MEMORANDUM AND ORDER
Richard G. Kopf Senior United States District Judge
Lee Ruegge, sentenced as a habitual offender, has filed
another habeas corpus petition attacking his conviction in a
second case. Because the petition comes too late, and
also because the sole claim that Ruegge's trial
counsel was ineffective (for failing to use a
police report) is procedurally defaulted as it was never
presented to the Nebraska Supreme Court on the direct appeal
by separate appellate counsel, the petition will be denied
and dismissed with prejudice.
Petitioner was convicted by a jury in the District Court of
Holt County, Nebraska, of theft by receiving stolen property.
(Filing No. 7-3 at CM/ECF p. 4.)
state district court found Ruegge to be a habitual criminal
and sentenced him to 10 years in prison. (Id.)
Ruegge filed a direct appeal through new counsel. (Filing No.
7-3); State v. Ruegge, 837 N.W.2d 593
(Neb.App. 2013). Ruegge raised numerous claims on appeal,
including that his trial counsel was ineffective for (1)
failing to make a timely motion for mistrial, (2) failing to
object to alleged instances of prosecutorial misconduct, (3)
waiving argument in support of the directed verdict motion,
and (4) failing to present a defense. (Filing No. 7-3 at
CM/ECF pp. 13-16.)
September 10, 2013, the Nebraska Court of Appeals affirmed
Ruegge's conviction and sentence on direct appeal in a
published opinion. (Filing No. 7-3); State v.
Ruegge, 837 N.W.2d 593 (Neb.App. 2013). Ruegge did not
petition the Nebraska Supreme Court for further review.
(Filing No. 7-1 at CM/ECF p. 3.)
August 11, 2014, Ruegge filed a motion for postconviction
relief in the state district court. (Filing No. 7-4 at
CM/ECF p. 1.) The state district court denied
postconviction relief in an extensive opinion. (Id.
at CM/ECF pp. 8-15.)
December 11, 2015, the Nebraska Court of Appeals affirmed the
state district court's judgment without a written
opinion. (Filing No. 7-2 at CM/ECF p. 2.) Ruegge
petitioned the Nebraska Supreme Court for further review,
which was denied on February 4, 2016. (Id.) The
mandate was issued on February 18, 2016. (Id.)
Ruegge's habeas petition was filed on April 28, 2016.
(Filing No. 1.)
year statute of limitations (28 U.S.C. § 2241(d)(1)(A))
ran before the petition was filed on April 28, 2016. That is,

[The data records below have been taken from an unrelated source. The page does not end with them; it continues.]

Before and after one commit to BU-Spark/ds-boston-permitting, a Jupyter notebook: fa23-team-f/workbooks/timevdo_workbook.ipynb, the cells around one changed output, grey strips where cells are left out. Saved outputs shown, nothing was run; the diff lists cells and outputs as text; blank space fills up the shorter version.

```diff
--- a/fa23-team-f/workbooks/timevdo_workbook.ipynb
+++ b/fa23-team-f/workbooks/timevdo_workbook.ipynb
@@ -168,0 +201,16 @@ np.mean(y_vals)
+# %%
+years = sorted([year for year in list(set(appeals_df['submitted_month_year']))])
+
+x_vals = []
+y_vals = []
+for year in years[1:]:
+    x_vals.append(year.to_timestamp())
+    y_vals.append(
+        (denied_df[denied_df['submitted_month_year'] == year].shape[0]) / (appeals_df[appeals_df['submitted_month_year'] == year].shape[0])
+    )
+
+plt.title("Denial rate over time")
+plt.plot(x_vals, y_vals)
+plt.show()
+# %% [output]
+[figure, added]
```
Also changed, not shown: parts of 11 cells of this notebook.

374 days passed by the time Ruegge filed his petition in this
case. (305 plus 69=374.) A brief explanation follows.
Ruegge did not seek further review of the Nebraska Court of
Appeals decision in the Nebraska Supreme Court, the clock
began to tick 30 days after the Court of Appeals ruled-that
is, the clock started on October 10, 2013. See Gonzalez
v. Thaler, 132 S.Ct. 641 (2012) (limitations period for
habeas petition under AEDPA commenced when the time for
seeking discretionary review in state's highest court
expired); Neb. Ct. R. App. § 2-102(F)(1)
(stating that a petition for further review must be filed
within 30 days after release).
filed his state post-conviction action on August 11, 2014. By
that time, no less than 305 days ...